## DIRECTIONS FOR THIS TASK
Scan the data below and report how many lines include the word "output". Nothing else is wanted.

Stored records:
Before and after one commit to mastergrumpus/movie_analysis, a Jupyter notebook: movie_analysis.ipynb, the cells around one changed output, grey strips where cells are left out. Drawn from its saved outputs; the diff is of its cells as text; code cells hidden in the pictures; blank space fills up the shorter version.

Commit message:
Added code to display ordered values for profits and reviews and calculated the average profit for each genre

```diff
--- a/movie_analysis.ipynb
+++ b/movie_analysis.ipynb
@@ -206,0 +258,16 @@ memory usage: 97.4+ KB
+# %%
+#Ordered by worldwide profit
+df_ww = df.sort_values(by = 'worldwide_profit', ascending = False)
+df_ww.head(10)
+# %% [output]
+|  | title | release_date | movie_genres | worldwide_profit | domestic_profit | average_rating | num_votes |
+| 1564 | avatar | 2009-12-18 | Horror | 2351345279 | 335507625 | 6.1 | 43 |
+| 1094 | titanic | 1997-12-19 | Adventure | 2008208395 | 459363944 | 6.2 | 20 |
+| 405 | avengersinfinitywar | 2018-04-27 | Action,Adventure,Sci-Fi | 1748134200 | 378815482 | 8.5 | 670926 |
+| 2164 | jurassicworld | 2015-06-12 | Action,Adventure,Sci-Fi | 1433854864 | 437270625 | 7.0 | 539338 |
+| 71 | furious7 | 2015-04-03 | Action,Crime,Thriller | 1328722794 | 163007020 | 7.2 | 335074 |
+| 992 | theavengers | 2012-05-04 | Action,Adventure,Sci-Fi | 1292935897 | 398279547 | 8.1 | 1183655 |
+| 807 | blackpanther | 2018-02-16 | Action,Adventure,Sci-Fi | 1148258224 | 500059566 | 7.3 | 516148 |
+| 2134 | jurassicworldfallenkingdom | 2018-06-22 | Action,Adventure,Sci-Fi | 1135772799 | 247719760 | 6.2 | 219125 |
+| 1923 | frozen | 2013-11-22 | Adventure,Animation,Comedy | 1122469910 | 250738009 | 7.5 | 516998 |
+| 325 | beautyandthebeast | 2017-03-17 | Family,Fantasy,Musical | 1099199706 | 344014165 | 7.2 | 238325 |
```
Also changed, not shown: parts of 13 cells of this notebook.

## FINAL ANSWER
2